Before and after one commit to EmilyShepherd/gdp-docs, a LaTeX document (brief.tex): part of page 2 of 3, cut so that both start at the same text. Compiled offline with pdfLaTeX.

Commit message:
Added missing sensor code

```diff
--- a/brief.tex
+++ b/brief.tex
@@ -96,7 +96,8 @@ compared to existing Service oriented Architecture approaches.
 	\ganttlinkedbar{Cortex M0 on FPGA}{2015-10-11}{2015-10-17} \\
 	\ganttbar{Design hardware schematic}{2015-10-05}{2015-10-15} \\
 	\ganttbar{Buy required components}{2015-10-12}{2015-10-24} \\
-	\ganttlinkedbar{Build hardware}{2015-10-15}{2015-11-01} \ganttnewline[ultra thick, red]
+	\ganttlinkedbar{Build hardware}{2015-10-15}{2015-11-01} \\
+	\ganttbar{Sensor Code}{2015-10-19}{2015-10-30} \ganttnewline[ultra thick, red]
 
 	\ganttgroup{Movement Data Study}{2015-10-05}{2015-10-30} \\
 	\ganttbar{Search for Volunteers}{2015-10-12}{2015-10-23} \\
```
-*-
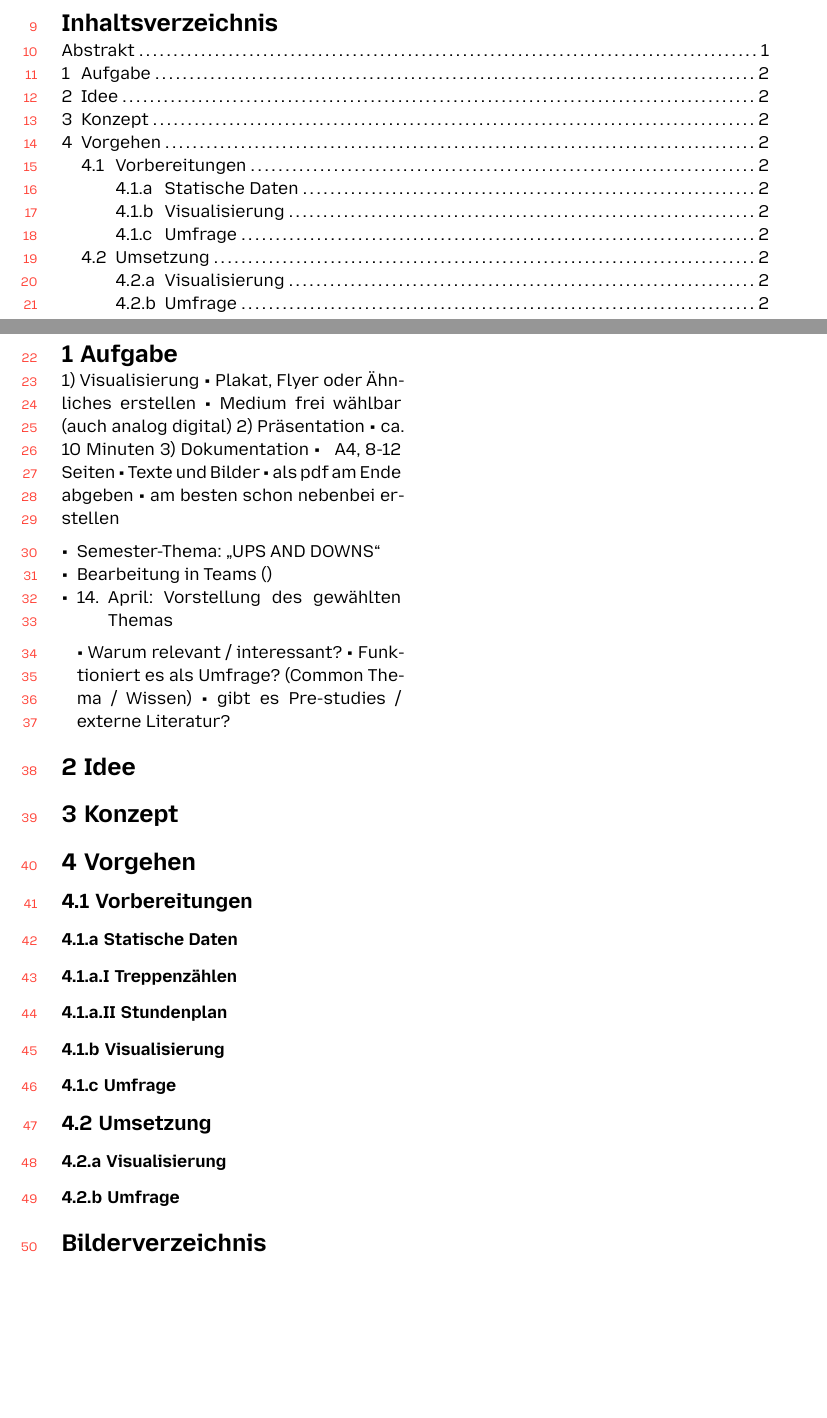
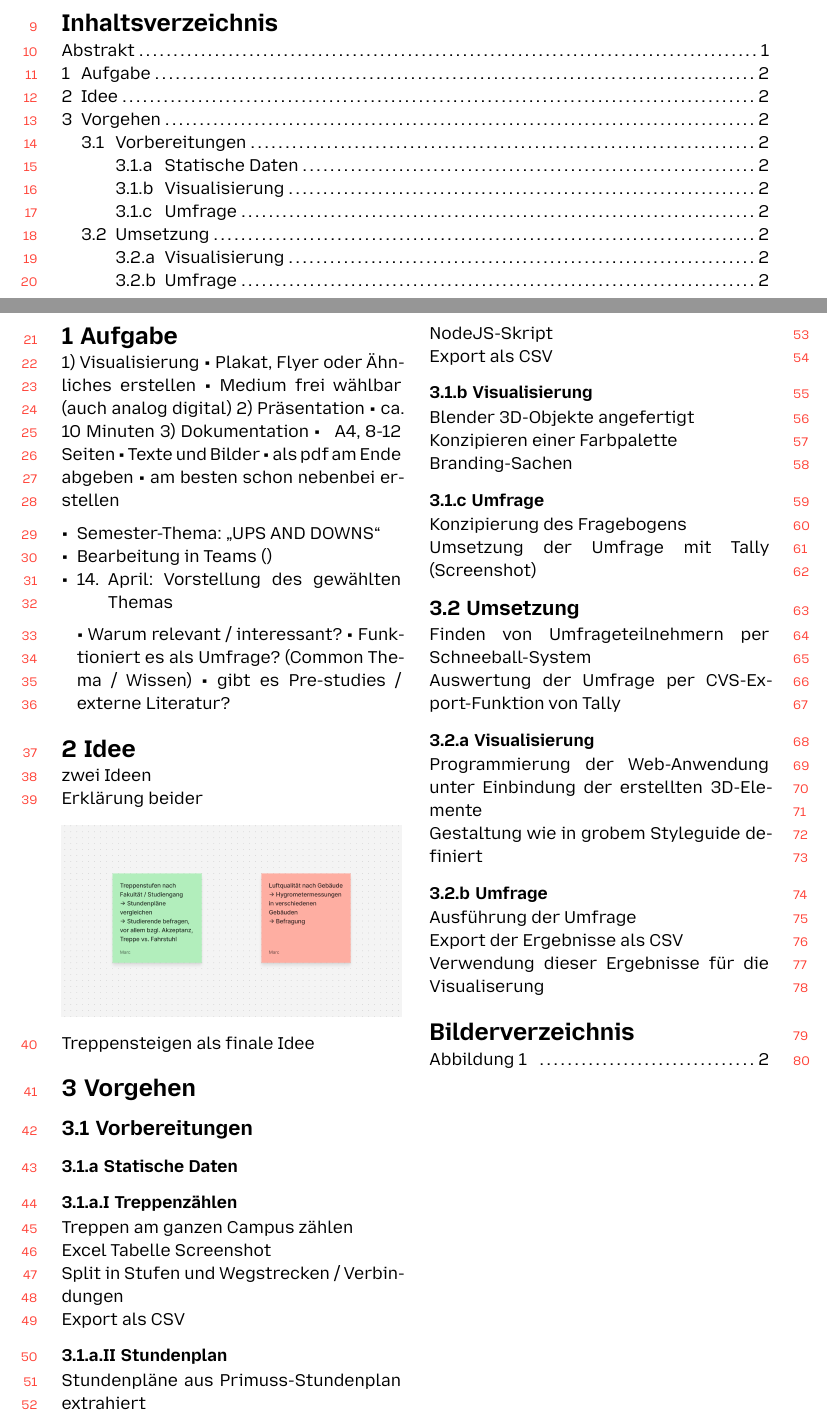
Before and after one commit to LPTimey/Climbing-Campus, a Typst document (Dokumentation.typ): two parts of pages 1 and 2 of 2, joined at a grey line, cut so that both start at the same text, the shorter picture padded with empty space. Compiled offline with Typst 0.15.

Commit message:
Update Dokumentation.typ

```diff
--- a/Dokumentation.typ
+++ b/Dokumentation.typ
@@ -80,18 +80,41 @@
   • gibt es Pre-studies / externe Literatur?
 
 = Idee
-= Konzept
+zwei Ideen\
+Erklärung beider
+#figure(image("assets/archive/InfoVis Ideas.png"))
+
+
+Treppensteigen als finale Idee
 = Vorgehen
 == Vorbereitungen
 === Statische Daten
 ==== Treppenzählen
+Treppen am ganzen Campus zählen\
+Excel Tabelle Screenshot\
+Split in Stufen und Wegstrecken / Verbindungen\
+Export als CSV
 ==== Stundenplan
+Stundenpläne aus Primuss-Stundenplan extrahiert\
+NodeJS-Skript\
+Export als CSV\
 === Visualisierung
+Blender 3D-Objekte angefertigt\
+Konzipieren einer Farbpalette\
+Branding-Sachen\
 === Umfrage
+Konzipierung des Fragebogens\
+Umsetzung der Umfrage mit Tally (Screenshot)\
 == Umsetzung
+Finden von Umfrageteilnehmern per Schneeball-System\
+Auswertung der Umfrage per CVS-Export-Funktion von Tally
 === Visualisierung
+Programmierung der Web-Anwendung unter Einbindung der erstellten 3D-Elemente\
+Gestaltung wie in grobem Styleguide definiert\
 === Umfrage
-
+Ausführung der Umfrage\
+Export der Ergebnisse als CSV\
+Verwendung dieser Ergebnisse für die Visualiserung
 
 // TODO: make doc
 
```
-*-
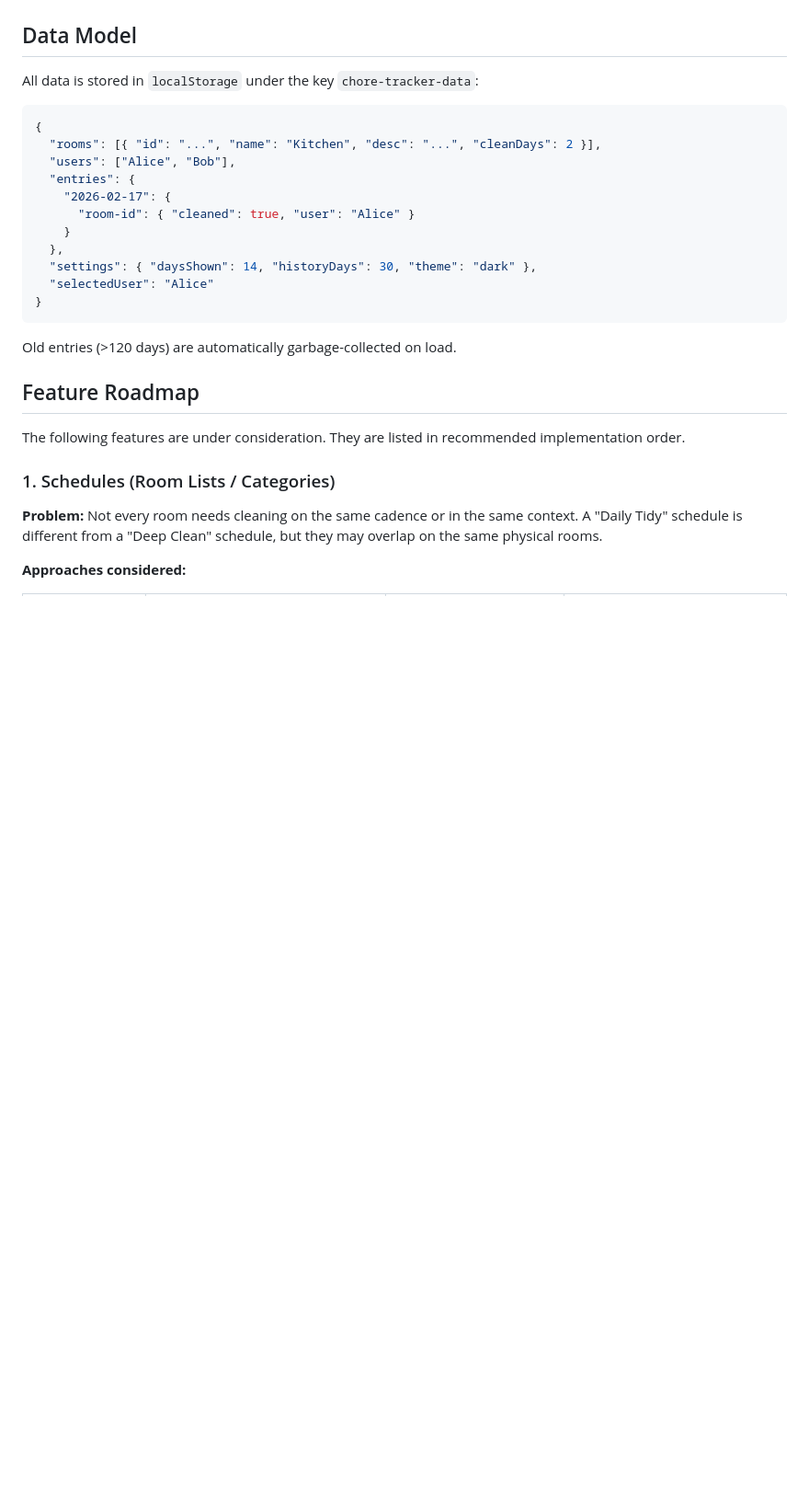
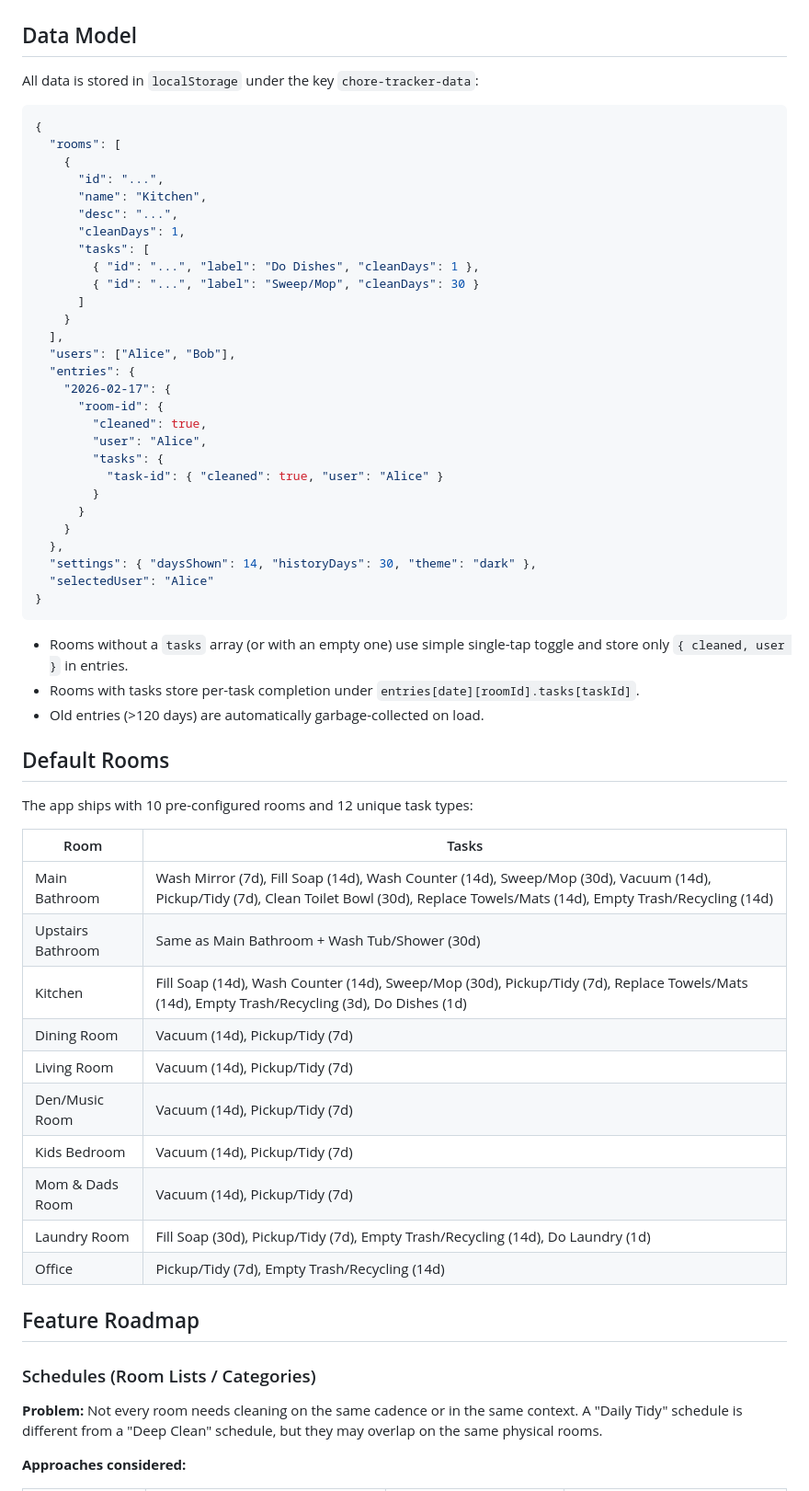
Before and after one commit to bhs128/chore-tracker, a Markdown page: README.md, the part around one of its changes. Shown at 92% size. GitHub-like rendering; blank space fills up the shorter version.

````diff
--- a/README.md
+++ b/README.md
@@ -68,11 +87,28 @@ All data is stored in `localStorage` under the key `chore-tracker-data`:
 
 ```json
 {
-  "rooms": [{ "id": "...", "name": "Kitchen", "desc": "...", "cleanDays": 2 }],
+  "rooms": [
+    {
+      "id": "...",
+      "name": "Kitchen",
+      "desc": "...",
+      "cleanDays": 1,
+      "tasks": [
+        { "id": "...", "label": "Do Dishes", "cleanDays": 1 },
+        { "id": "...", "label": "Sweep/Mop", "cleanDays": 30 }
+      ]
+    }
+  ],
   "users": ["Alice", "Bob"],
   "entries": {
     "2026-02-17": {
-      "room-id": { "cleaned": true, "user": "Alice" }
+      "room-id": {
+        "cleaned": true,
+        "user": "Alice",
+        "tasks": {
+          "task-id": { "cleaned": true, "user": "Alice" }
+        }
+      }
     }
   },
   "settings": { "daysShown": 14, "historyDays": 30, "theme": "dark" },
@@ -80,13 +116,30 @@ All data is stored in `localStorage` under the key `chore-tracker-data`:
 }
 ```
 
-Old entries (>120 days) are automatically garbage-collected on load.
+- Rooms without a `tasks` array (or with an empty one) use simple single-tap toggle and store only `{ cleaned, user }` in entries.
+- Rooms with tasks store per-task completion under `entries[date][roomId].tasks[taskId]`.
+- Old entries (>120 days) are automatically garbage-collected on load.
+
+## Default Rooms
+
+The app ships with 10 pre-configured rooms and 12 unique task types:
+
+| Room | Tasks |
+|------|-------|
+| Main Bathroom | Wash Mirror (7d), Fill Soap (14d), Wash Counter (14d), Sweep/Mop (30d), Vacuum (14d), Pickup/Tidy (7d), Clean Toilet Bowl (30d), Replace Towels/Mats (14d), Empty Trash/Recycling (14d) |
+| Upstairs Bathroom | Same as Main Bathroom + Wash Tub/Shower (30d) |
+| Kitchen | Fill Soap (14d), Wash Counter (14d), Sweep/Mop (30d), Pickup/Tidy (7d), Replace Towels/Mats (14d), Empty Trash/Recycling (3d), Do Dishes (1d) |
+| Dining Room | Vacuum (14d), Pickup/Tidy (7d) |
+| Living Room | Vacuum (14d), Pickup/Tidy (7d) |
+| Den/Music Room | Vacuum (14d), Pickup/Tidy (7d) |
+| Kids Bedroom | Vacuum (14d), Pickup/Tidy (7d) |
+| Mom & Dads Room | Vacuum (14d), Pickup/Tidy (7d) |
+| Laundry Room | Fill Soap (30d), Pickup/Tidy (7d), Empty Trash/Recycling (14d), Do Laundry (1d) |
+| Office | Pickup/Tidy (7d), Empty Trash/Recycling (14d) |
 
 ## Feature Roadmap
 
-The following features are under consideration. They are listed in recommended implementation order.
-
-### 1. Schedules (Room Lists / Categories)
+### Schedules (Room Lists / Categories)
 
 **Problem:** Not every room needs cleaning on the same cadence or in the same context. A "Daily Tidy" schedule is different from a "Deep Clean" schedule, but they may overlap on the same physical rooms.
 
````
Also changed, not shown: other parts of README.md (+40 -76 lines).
-*-
_TASK REQUIREMENTS_
From the entries above, copy each line that holds "true".

_RESULT_
-      "room-id": { "cleaned": true, "user": "Alice" }
+        "cleaned": true,
+          "task-id": { "cleaned": true, "user": "Alice" }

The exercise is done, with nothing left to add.